Doris Probst of Worthington said the Relay For Life is an emotional event for her -- not just in being able to release a butterfly, but also to walk around the track and see the names of so many people she knows.
Probst was a 10-year survivor of uterine cancer before being diagnosed with breast cancer last October. Though her treatments are complete, she continues on her journey of healing.
"It's very emotional," she said of the Relay. "You have all sorts of feelings -- joy, sorrow."
For Probst, making the lap around the track as a survivor was a walk alone, she said. To her, it symbolized that the cancer was within her -- that she had to fight it on her own. Still, she said she couldn't have done it without the support of her caregivers, including her husband.
"You need someone to walk with you," she said. On Friday night, she had her husband, two daughters and a son joined her for support.
"We're going to walk as a family," Probst said with a tear in her eye. "That means a lot to me."
Along the east side of the track, just a short distance from the stage, stood three large signs containing three simple words -- Celebrate. Remember. Fight back.
The signs were crafted by Dennis Zierke of Worthington, who has been cancer-free since 2003. Surviving cancer has allowed him to continue to do what he enjoys -- working with wood.
On Friday night, taking a break inside the hockey arena, Zierke spoke of his reasons for coming back to the Relay year after year.
"I just like to see the research done and hope they find a cure," he said. "They have found a cure for some things."
Zierke lost one sister to cancer, and watched as his mom, one brother and two other sisters battled the disease. He said he does what he can to support the American Cancer Society by buying luminaries and bidding on silent auction items to help raise money for continued cancer research.
Barb Thier of Rushmore will mark 22 years as a cancer survivor this October. As a member of the Avera Worthington Specialty Clinic Relay team, she helped raise more than $1,100 for the team as of Friday night.
"Hopefully we can raise enough money so they can do the research and find the cures for all of the cancers," she said of the Relay. "It would be nice if the kids wouldn't get it."
Thier spoke of a 6-year-old boy from Lakefield who is currently battling leukemia. With tears in her eyes, she said it would be nice if everyone would pray for him. His name is Danny.
"I'm walking for him, my mom, my niece, my brother, my sister-in-law -- lots and lots of people," she said.
One of the few children clad in a purple survivor shirt Friday night was 18-year-old Tanner Baumgard of Brewster.
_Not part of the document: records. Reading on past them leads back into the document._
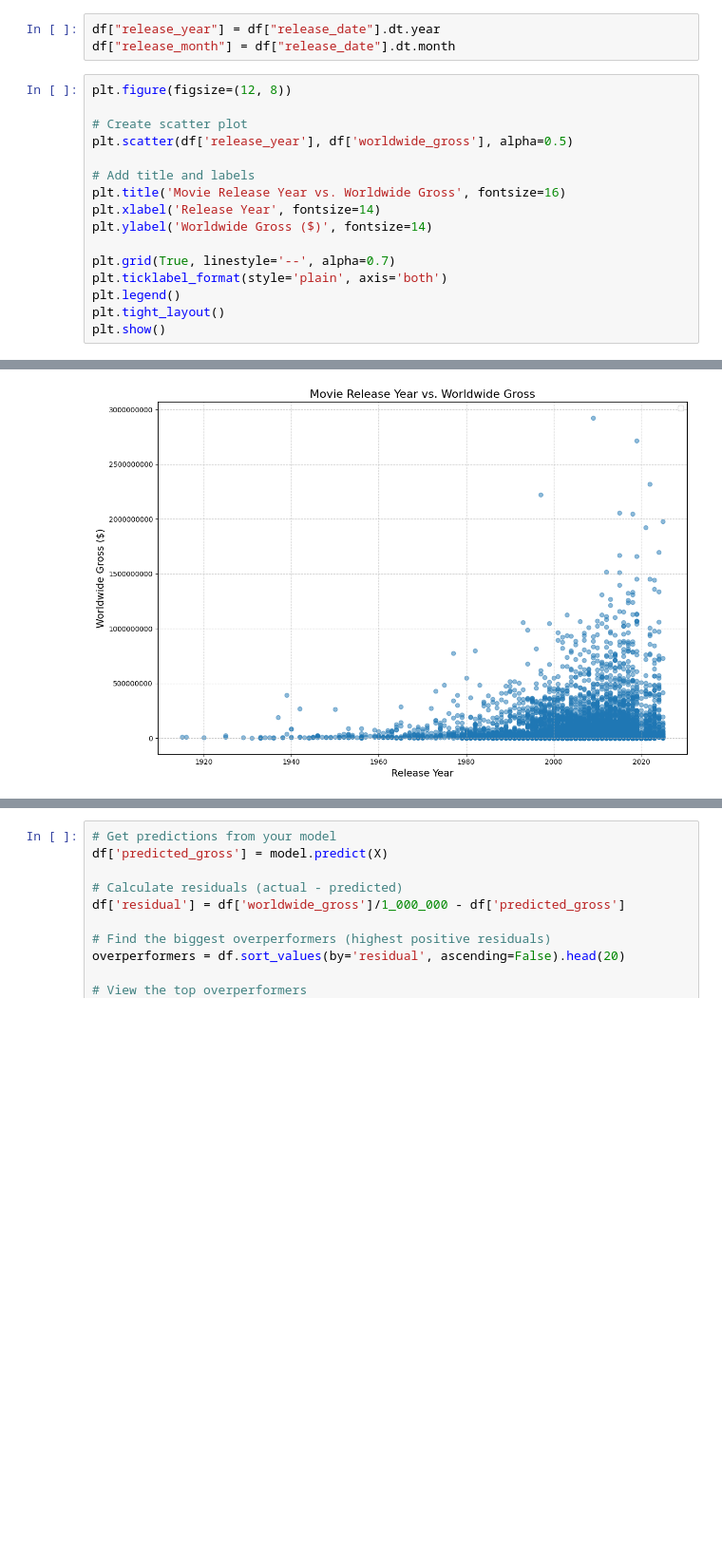
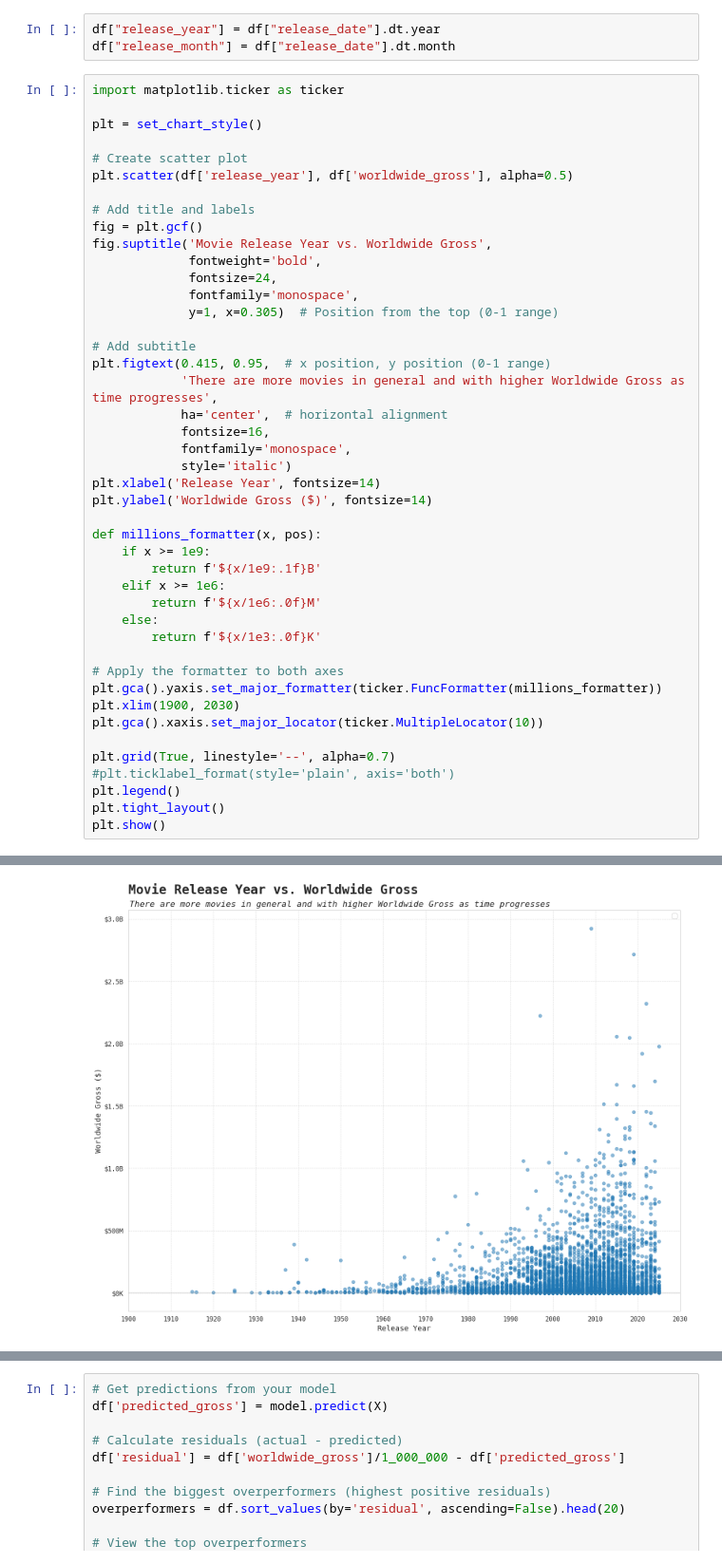
Before and after one commit to louis-porter/between-the-lines, a Jupyter notebook: articles/myfyf-10x-rule/10x_rule.ipynb, the cells around one changed output, grey strips where cells are left out. Shown: that part at 95% size. Saved outputs shown, nothing was run; the diff lists cells and outputs as text; blank space fills up the shorter version.

Commit message:
Tidied up charts

```diff
--- a/articles/myfyf-10x-rule/10x_rule.ipynb
+++ b/articles/myfyf-10x-rule/10x_rule.ipynb
@@ -153,24 +230,52 @@ Production Budget (millions): 3.1082, p-value: 0.0000
 df["release_year"] = df["release_date"].dt.year
 df["release_month"] = df["release_date"].dt.month
 # %%
-plt.figure(figsize=(12, 8))
+import matplotlib.ticker as ticker
+
+plt = set_chart_style()
 
 # Create scatter plot
 plt.scatter(df['release_year'], df['worldwide_gross'], alpha=0.5)
 
 # Add title and labels
-plt.title('Movie Release Year vs. Worldwide Gross', fontsize=16)
+fig = plt.gcf()
+fig.suptitle('Movie Release Year vs. Worldwide Gross',
+             fontweight='bold',
+             fontsize=24,
+             fontfamily='monospace',
+             y=1, x=0.305)  # Position from the top (0-1 range)
+
+# Add subtitle
+plt.figtext(0.415, 0.95,  # x position, y position (0-1 range)
+            'There are more movies in general and with higher Worldwide Gross as time progresses',
+            ha='center',  # horizontal alignment
+            fontsize=16,
+            fontfamily='monospace',
+            style='italic')
 plt.xlabel('Release Year', fontsize=14)
 plt.ylabel('Worldwide Gross ($)', fontsize=14)
 
+def millions_formatter(x, pos):
+    if x >= 1e9:
+        return f'${x/1e9:.1f}B'
+    elif x >= 1e6:
+        return f'${x/1e6:.0f}M'
+    else:
+        return f'${x/1e3:.0f}K'
+
+# Apply the formatter to both axes
+plt.gca().yaxis.set_major_formatter(ticker.FuncFormatter(millions_formatter))
+plt.xlim(1900, 2030)
+plt.gca().xaxis.set_major_locator(ticker.MultipleLocator(10))
+
 plt.grid(True, linestyle='--', alpha=0.7)
-plt.ticklabel_format(style='plain', axis='both')
+#plt.ticklabel_format(style='plain', axis='both')
 plt.legend()
 plt.tight_layout()
 plt.show()
 # %% [output]
 No artists with labels found to put in legend.  Note that artists whose label start with an underscore are ignored when legend() is called with no argument.
-[figure, old version]
+[figure, new version]
 # %%
 # Scale the data (divide by 1 million to convert to millions)
 X = df[['release_year']]  # Include both variables
```
Also changed, not shown: parts of 11 cells of this notebook.
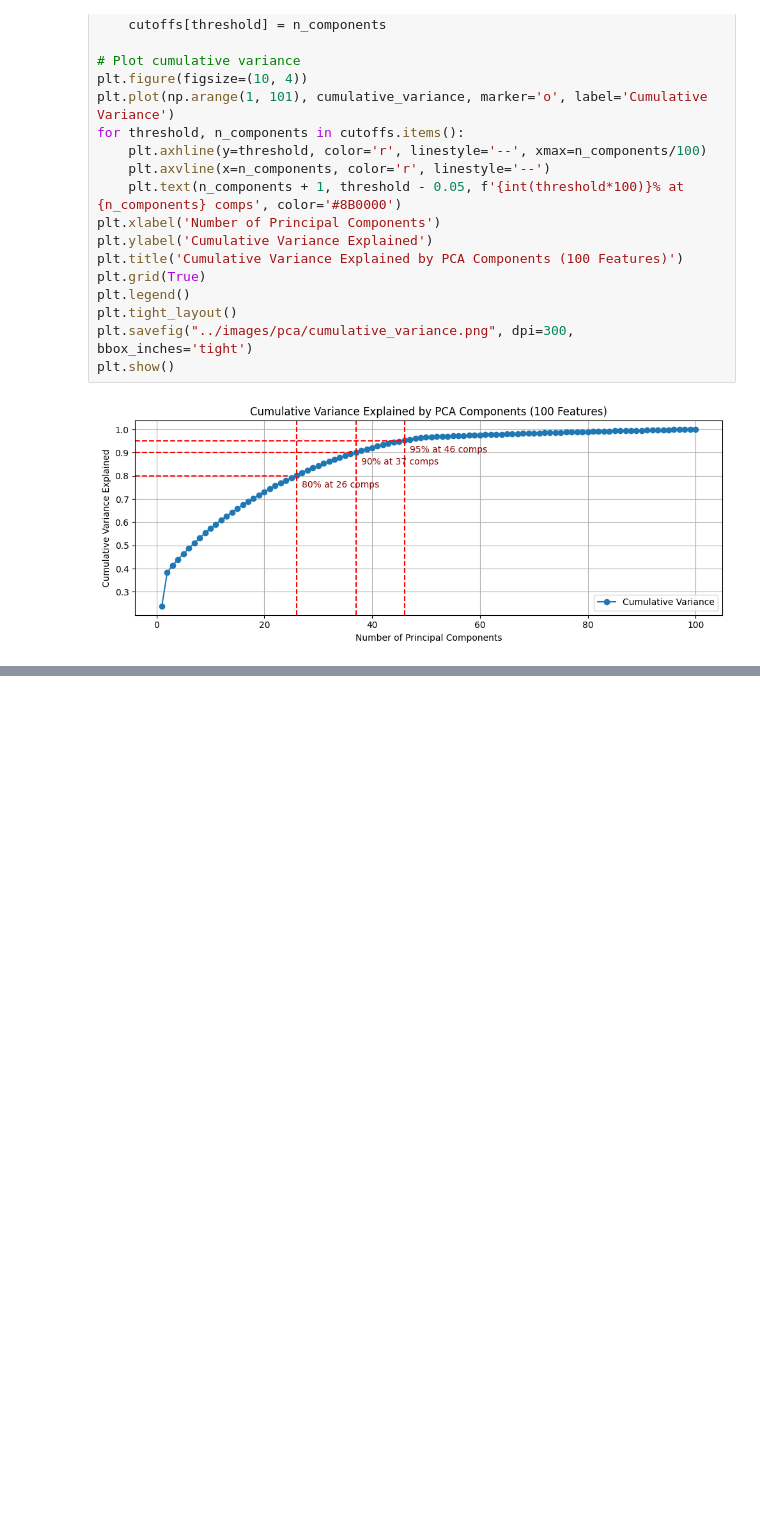
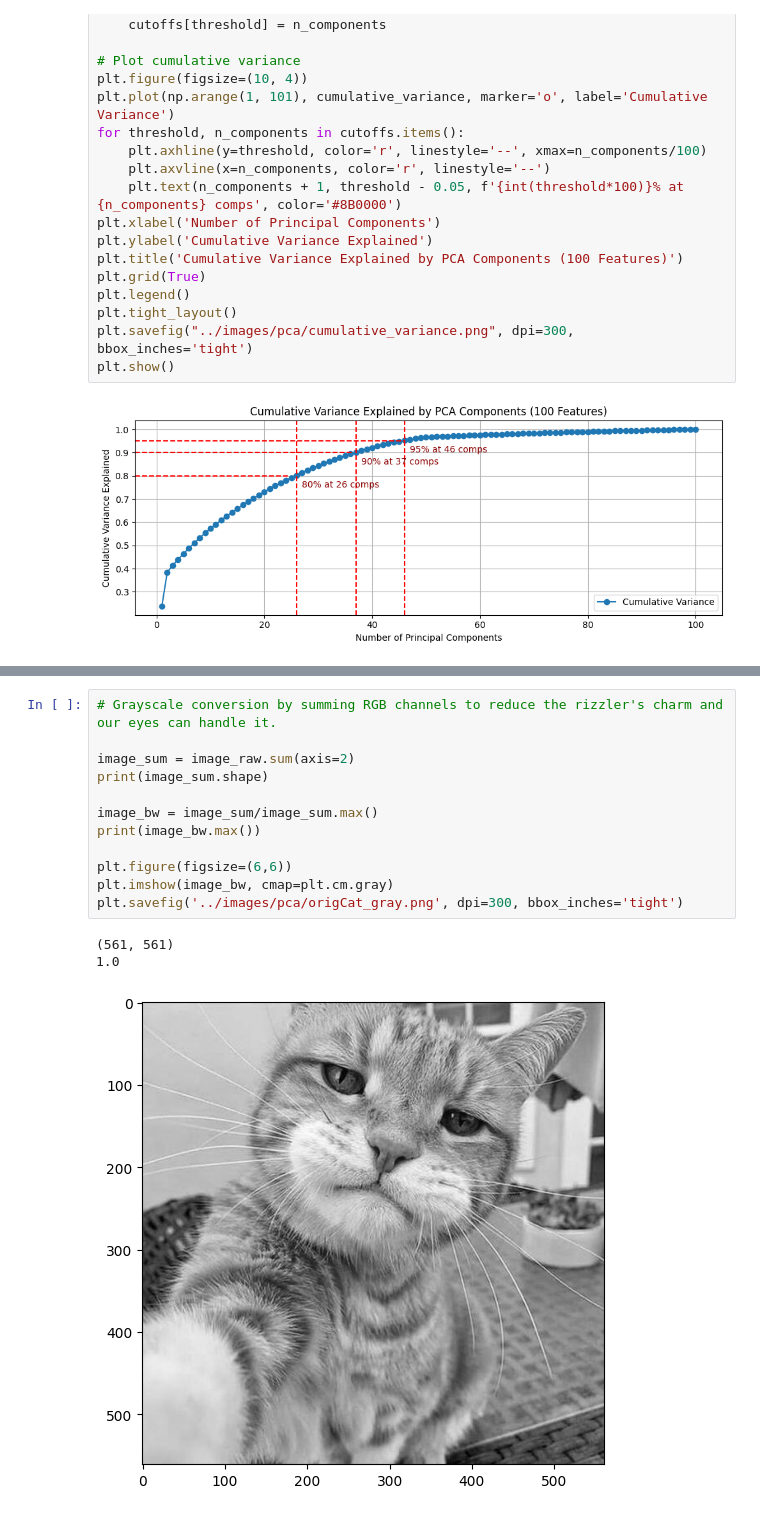
Before and after one commit to pesricha/MLDS-REVAMP, a Jupyter notebook: notebooks/pca.ipynb, the cells around one changed output, grey strips where cells are left out. Cells and saved outputs as stored; diff of their text form; blank space fills up the shorter version.

```diff
--- a/notebooks/pca.ipynb
+++ b/notebooks/pca.ipynb
@@ -146,0 +182,16 @@ This highlights the efficiency of PCA in reducing dimensionality. Even at 95% va
+# %%
+# Grayscale conversion by summing RGB channels to reduce the rizzler's charm and our eyes can handle it.
+
+image_sum = image_raw.sum(axis=2)
+print(image_sum.shape)
+
+image_bw = image_sum/image_sum.max()
+print(image_bw.max())
+
+plt.figure(figsize=(6,6))
+plt.imshow(image_bw, cmap=plt.cm.gray)
+plt.savefig('../images/pca/origCat_gray.png', dpi=300, bbox_inches='tight')
+# %% [output]
+(561, 561)
+1.0
+[figure, added]
```
Also changed, not shown: parts of 12 cells of this notebook, 5 other files.
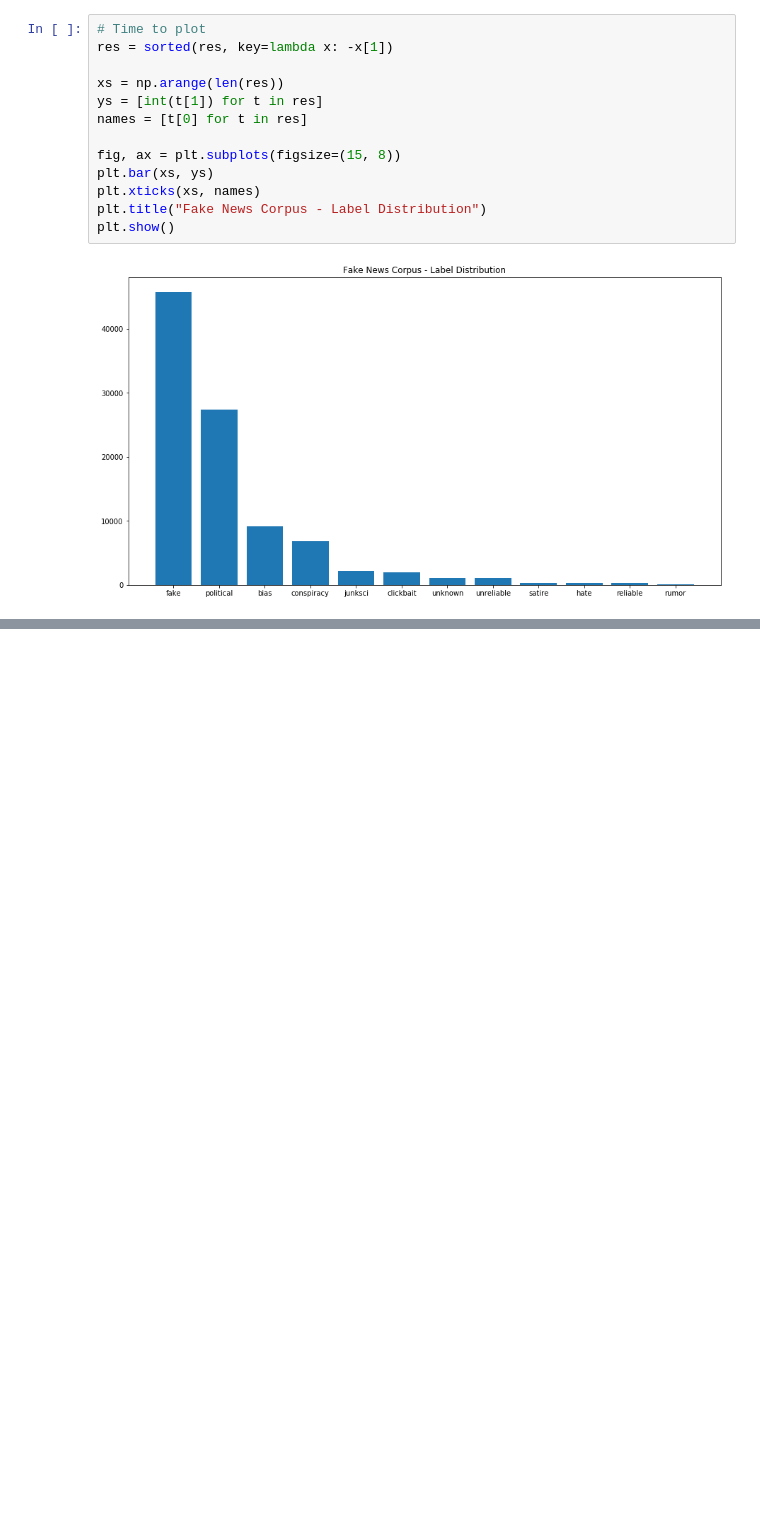
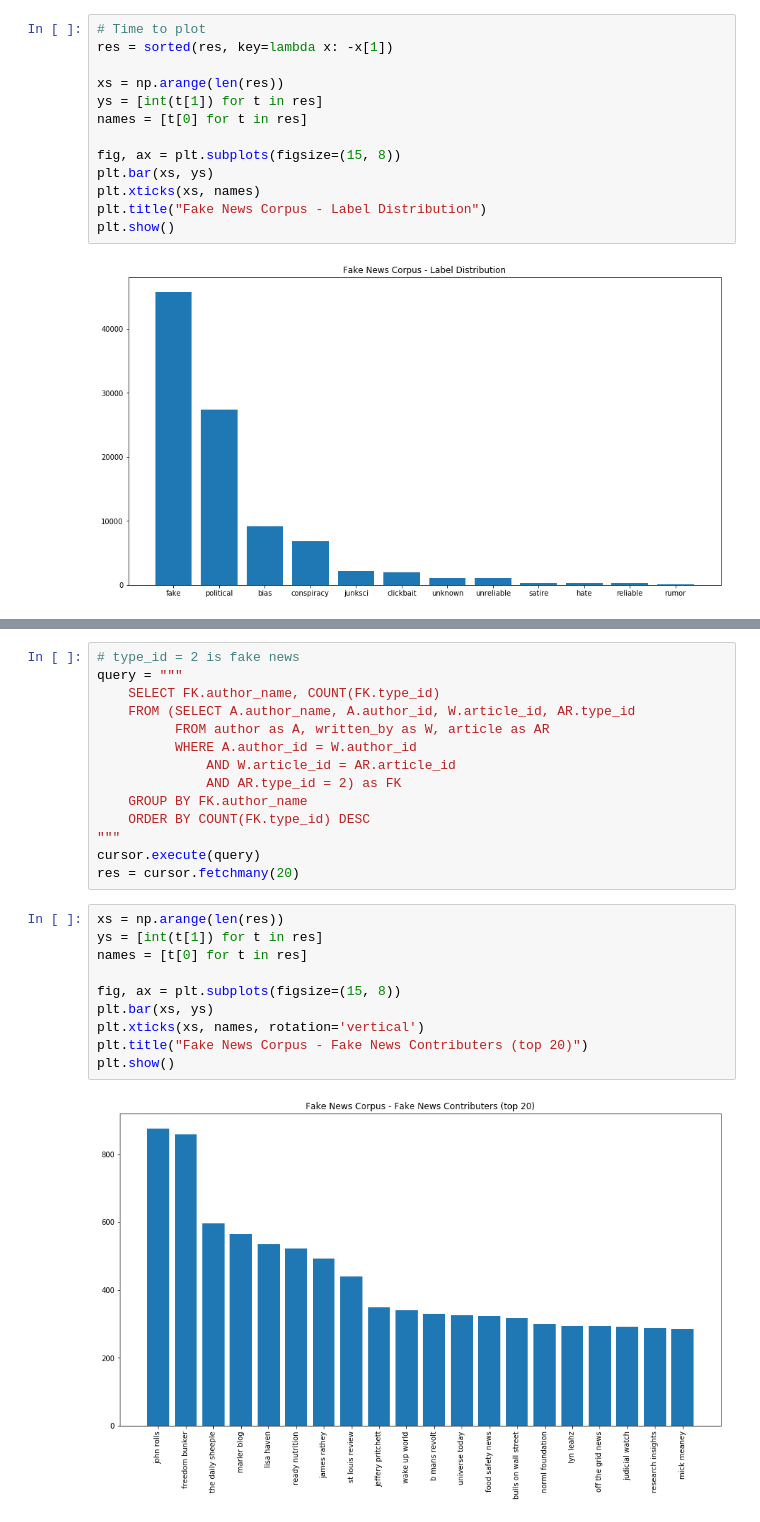
Before and after one commit to fmbahrt/fake-news-detection, a Jupyter notebook: fake-news-exploration.ipynb, the cells around one changed output, grey strips where cells are left out. Cells and saved outputs as stored; diff of their text form; blank space fills up the shorter version.

```diff
--- a/fake-news-exploration.ipynb
+++ b/fake-news-exploration.ipynb
@@ -73,0 +101,26 @@ I will perform this next exercise, under the assumption that all author names ma
+# %%
+# type_id = 2 is fake news
+query = """
+    SELECT FK.author_name, COUNT(FK.type_id)
+    FROM (SELECT A.author_name, A.author_id, W.article_id, AR.type_id
+          FROM author as A, written_by as W, article as AR
+          WHERE A.author_id = W.author_id
+              AND W.article_id = AR.article_id
+              AND AR.type_id = 2) as FK
+    GROUP BY FK.author_name
+    ORDER BY COUNT(FK.type_id) DESC
+"""
+cursor.execute(query)
+res = cursor.fetchmany(20)
+# %%
+xs = np.arange(len(res))
+ys = [int(t[1]) for t in res]
+names = [t[0] for t in res]
+
+fig, ax = plt.subplots(figsize=(15, 8))
+plt.bar(xs, ys)
+plt.xticks(xs, names, rotation='vertical')
+plt.title("Fake News Corpus - Fake News Contributers (top 20)")
+plt.show()
+# %% [output]
+[figure, added]
```
Also changed, not shown: parts of 9 cells of this notebook.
Baumgard was diagnosed with neuroblastoma five years ago and, after more than a year and a half of treatment, he has reached three years cancer-free.
Each of those three years, Baumgard has returned to the Nobles County Relay For Life to share an evening with fellow survivors.
"It's fun," he said. "I'm glad to be doing it."
Baumgard said it made him feel good to be able to walk around the luminary-lined track.
"A lot of people have had cancer," he added.
Dawn of a new day
In a new format this year that extended the Relay to 7 a.m., several cancer survivors returned to the track for a closing prayer led by Rev. Richard Ricker on Saturday.
Ricker, who made a couple of laps around the luminary-lined track prior to the program, said each one of the bags carrying a name of a cancer victim or cancer survivor was as important as the one beside it.
"There's great darkness in this disease, but there's also the light within each of you," Ricker told the survivors and team members in attendance.
The darkness and the dawning of a new day are symbolic in the ACS Relay For Life, as they mirror the journey people with cancer must travel. The darkness represents learning you have cancer and going through the course of treatments, while the sunrise symbolizes a battle won -- a day when the word 'survivor' is tacked on behind 'cancer.'